In a small community on the east side, on Caribe Bight, is a nearly half-acre lot for $99,000. It has 100 feet of waterfront, with deep enough water to dock a large boat. There is a community dock, but you can build your own at your property. You can also snorkel and scuba dive just offshore. It’s perfect for boaters.
If you’re ready to go off-grid, you could check out some of the boat-access-only lots, especially on the east side. This is common on Roatán—just set up a well and rain catchment for water and solar panels for electric. A 0.96-acre lot, with 350 feet of waterfront in Jonesville, is available for $50,000. By comparison, a quarter-acre lot in an established development well inland in the Turks and Caicos’s main island, Providenciales, would set you back $149,000. That’s nearly three times the price for a lot barely one-quarter the size.
You’ve got the land; then you have to build. There are skilled contractors on the island, but be sure to ask your expat neighbors for recommendations. You’ll pay $45 a square foot for a simple “island-style” home (think wood construction, small rooms, and simple kitchen) to $90 a square foot for North American-standard finishes like custom kitchen cabinets and a concrete block construction.
Bargain Caribbean Homes and Condos
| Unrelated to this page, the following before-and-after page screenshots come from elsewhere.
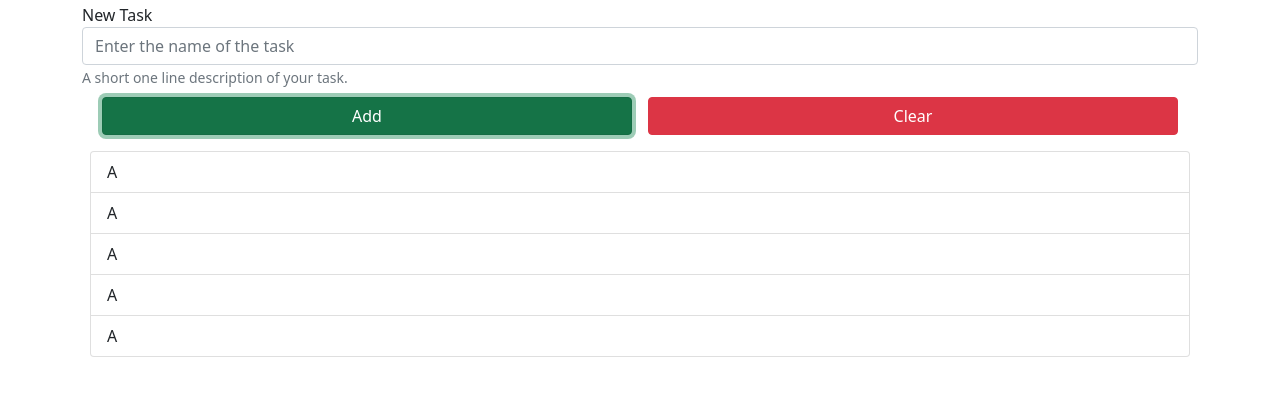
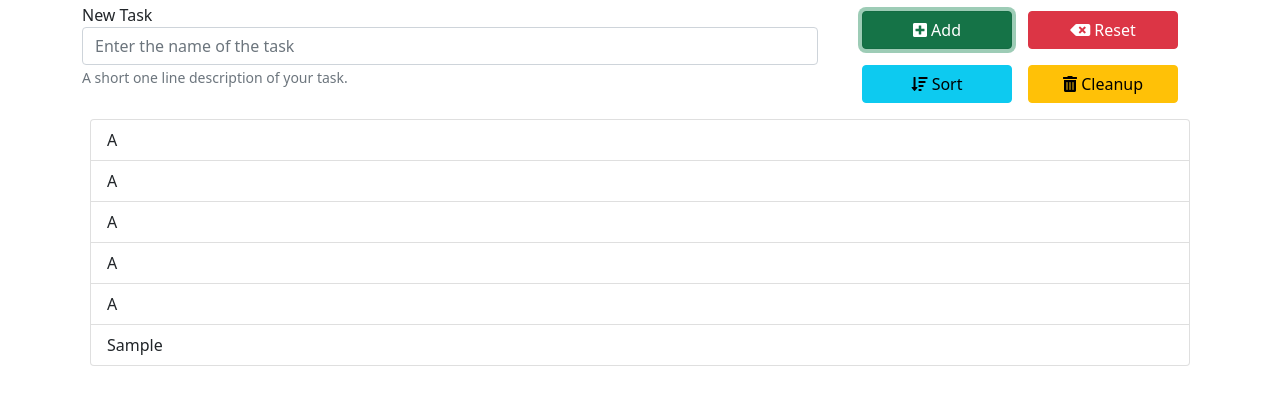
Before and after one commit to mattoorahul/todolist-app, a plain HTML site: page index.html in a window 1280 px wide. Both pictures are taken after typing "Sample" into the empty fields and a click on the button "Add". Shown: the part 53-458 px from the top of the page. Drawn offline with nearby package versions, Linux system fonts and the light colour scheme.

Commit message:
add and clear functionality
Signed-off-by: Vinod Mattoo <rahulmattoo0@gmail.com>

```diff
--- a/index.html
+++ b/index.html
@@ -10,6 +10,10 @@
     <!-- Bootstrap CSS -->
     <link href="https://cdn.jsdelivr.net/npm/bootstrap@5.1.3/dist/css/bootstrap.min.css" rel="stylesheet"
         integrity="sha384-1BmE4kWBq78iYhFldvKuhfTAU6auU8tT94WrHftjDbrCEXSU1oBoqyl2QvZ6jIW3" crossorigin="anonymous">
+
+    <!-- font awesome cdn -->
+    <link rel="stylesheet" href="https://pro.fontawesome.com/releases/v5.10.0/css/all.css"
+        integrity="sha384-AYmEC3Yw5cVb3ZcuHtOA93w35dYTsvhLPVnYs9eStHfGJvOvKxVfELGroGkvsg+p" crossorigin="anonymous" />
 </head>
 
 <body>
@@ -20,7 +24,7 @@
         <h1 align="center">Todo List</h1>
 
         <div class="row">
-            <div class="col">
+            <div class="col-8">
                 <div class="form-group">
                     <label for="inpNewTask">New Task</label>
                     <input type="text" class="form-control" id="inpNewTask" aria-describedby="newTaskHelp"
@@ -29,13 +33,22 @@
                         task.</small>
                 </div>
             </div>
+            <div class="col-4">
+                <!-- Buttons -->
+                <div class="row px-4">
+                    <button class="btn btn-success col m-2" id="btnAdd"><i class="fas fa-plus-square"></i> Add</button>
+                    <button class="btn btn-danger col m-2" id="btnClear"><i class="fas fa-backspace"></i> Reset</button>
+                </div>
+                <div class="row px-4">
+                    <button class="btn btn-info col m-2" id="btnAdd"><i class="fas fa-sort-amount-down"></i>
+                        Sort</button>
+                    <button class="btn btn-warning col m-2" id="btnClear"><i class="fas fa-trash-alt"></i>
+                        Cleanup</button>
+                </div>
+            </div>
         </div>
 
-        <!-- Buttons -->
-        <div class="row px-4">
-            <button class="btn btn-success col m-2" id="btnAdd">Add</button>
-            <button class="btn btn-danger col m-2" id="btnClear">Clear</button>
-        </div>
+
 
         <!-- Task List -->
         <ul class="row list-group m-2" id="ulTasks">
--- a/script.js
+++ b/script.js
@@ -3,7 +3,25 @@ let btnAdd = $('#btnAdd');
 let btnClear = $('#btnClear');
 let inpNewTask = $('#inpNewTask');
 
-btnAdd.click(() => {
+btnAdd.click(addItem);
+
+btnClear.click(() => inpNewTask.val(''));
+
+inpNewTask.keypress((e) => {
+    if (e.which == 13) {
+        addItem();
+    }
+})
+
+function addItem() {
     console.log(inpNewTask.val());
+
+    var listItem = $('<li>', {
+        class: 'list-group-item',
+        text: inpNewTask.val()
+    });
+
+    ulTasks.append(listItem);
+
     inpNewTask.val('');
-});
+}
```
There are also plenty of ready-to-move-in homes—built to North American standards. On the water, you can buy for under $200,000, although most are in the high $200,000s and up.
If you’d rather have a view, plenty of hillside or hilltop homes are also available. You’ll be surrounded by jungle, with a panoramic view of the Caribbean below and the reef that surrounds the island. A two-bedroom home near French Harbour, set on 1.25 acres filled with fruit trees (to make your own juices and smoothies), with a view of the sea from the large deck, is available for $199,950. See: JorgechavezonRoatan.com.
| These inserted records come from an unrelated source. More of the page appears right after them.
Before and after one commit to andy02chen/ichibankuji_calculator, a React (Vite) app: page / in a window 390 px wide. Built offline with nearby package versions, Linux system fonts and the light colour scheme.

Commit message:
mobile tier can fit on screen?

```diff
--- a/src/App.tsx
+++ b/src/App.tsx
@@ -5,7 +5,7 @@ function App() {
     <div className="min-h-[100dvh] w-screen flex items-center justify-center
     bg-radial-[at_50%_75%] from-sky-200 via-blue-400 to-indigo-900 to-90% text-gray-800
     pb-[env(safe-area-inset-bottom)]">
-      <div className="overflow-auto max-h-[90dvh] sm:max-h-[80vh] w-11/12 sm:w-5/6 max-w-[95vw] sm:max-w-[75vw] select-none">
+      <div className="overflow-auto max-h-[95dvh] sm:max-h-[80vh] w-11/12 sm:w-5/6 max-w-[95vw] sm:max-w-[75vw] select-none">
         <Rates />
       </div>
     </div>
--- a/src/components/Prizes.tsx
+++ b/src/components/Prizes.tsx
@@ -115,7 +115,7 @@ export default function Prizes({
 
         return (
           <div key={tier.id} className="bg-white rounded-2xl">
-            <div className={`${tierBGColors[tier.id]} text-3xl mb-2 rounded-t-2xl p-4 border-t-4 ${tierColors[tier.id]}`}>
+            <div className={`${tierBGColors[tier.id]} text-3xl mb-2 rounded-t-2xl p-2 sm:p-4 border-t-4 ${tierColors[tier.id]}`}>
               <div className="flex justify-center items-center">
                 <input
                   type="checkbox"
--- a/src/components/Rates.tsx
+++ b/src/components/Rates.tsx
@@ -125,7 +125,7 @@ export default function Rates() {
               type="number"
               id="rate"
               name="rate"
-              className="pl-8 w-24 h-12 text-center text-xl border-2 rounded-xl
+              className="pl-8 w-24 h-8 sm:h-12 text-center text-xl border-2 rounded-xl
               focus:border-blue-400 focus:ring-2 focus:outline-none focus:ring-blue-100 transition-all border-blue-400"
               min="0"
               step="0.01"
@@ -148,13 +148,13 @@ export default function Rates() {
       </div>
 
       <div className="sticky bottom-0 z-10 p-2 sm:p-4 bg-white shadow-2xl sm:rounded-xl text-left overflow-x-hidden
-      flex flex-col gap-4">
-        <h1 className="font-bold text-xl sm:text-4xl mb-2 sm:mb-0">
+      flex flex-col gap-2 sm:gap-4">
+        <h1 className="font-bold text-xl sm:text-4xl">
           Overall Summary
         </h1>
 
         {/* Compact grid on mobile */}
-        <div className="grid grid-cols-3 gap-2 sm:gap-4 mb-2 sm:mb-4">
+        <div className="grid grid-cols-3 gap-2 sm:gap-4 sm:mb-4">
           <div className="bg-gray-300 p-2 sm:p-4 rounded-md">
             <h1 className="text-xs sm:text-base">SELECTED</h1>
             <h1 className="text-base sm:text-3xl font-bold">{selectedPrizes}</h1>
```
On the West End—you can walk to shops, restaurants, and beach bars but are far enough away that noise doesn’t become an issue—is a two-bedroom home in a resort community. It lists for $259,900. With daily rates hovering around $125, homes like this on the island’s western side usually prove to be the most lucrative vacation rentals. If you were to offer your place up for four months a year, it would leave you with a gross rental yield of 5.7%. See: Roatan-realestate.com.
If you’d rather let someone else be responsible for outside maintenance and landscaping—and enjoy community amenities like a pool or restaurant—consider a condo. They’re available for under $170,000 for a one-bedroom unit on the beach. (Compare that to a typical unit on Grand Cayman for $262,000, and that’s not even waterfront.)
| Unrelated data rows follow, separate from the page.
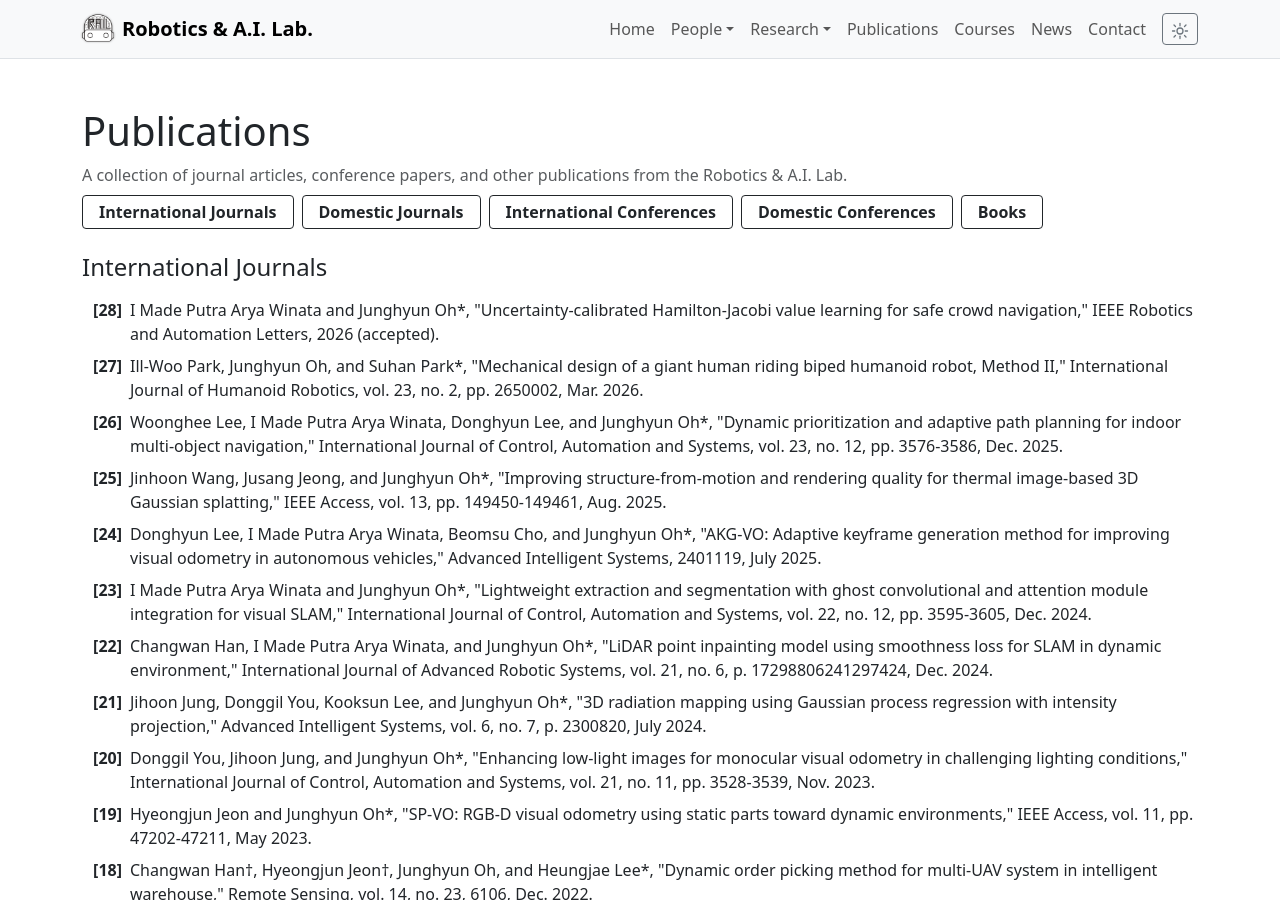
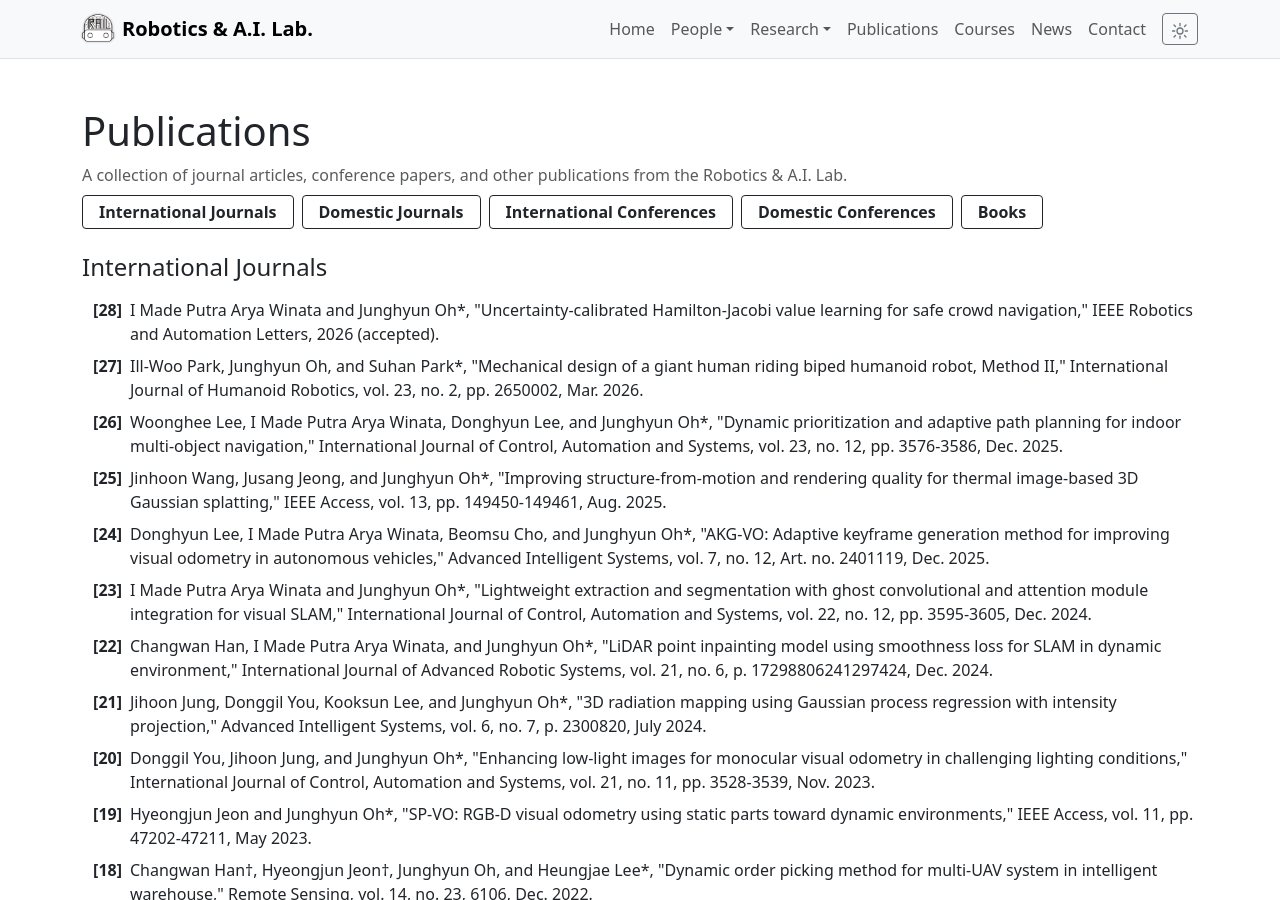
Before and after one commit to robotailab/robotailab.github.io, a Jekyll site: the page built from publications.md, in a window 1280 px wide and 900 px high. Built offline with Jekyll 4.4.1, drawn with Linux system fonts in a browser that asks for light colours.

Commit message:
Update AKG-VO publication details

```diff
--- a/_data/publications.yml
+++ b/_data/publications.yml
@@ -10,7 +10,7 @@
     - year: 2025
       text: 'Jinhoon Wang, Jusang Jeong, and Junghyun Oh*, "Improving structure-from-motion and rendering quality for thermal image-based 3D Gaussian splatting," IEEE Access, vol. 13, pp. 149450-149461, Aug. 2025.'
     - year: 2025
-      text: 'Donghyun Lee, I Made Putra Arya Winata, Beomsu Cho, and Junghyun Oh*, "AKG-VO: Adaptive keyframe generation method for improving visual odometry in autonomous vehicles," Advanced Intelligent Systems, 2401119, July 2025.'
+      text: 'Donghyun Lee, I Made Putra Arya Winata, Beomsu Cho, and Junghyun Oh*, "AKG-VO: Adaptive keyframe generation method for improving visual odometry in autonomous vehicles," Advanced Intelligent Systems, vol. 7, no. 12, Art. no. 2401119, Dec. 2025.'
     - year: 2024
       text: 'I Made Putra Arya Winata and Junghyun Oh*, "Lightweight extraction and segmentation with ghost convolutional and attention module integration for visual SLAM," International Journal of Control, Automation and Systems, vol. 22, no. 12, pp. 3595-3605, Dec. 2024.'
     - year: 2024
```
Right on West Bay beach, in a resort called Mayan Princess, is a one-bedroom condo that comes fully furnished. It’s available for $169,000. You have access to the pool and on-site restaurant. All that this area offers in the way of restaurants, cafés, and busy beach bars is a short stroll down the sand. And if you’re in the rental pool, which means you give up nine months out of the year to vacation renters, you can get free breakfast while you’re there, free airport pickup, a share of the total rental income, and an annual dividend—last year it was $2,000. See: Roatan-realestate.com.
Over in the heart of West End—a walkable area with restaurants, shops, and beach bars—is a two-bedroom condo for $179,000. It is the perfect property if you want plenty to do right out your front door. And your tenants would like it, too. If you tried a long-term arrangement for $800 a month, your gross rental yield would be 5.4%. See: Roatan-realestate.com.
With prices like these, Roatán is the place to buy if you want to realize your dream of a low-cost Caribbean retirement.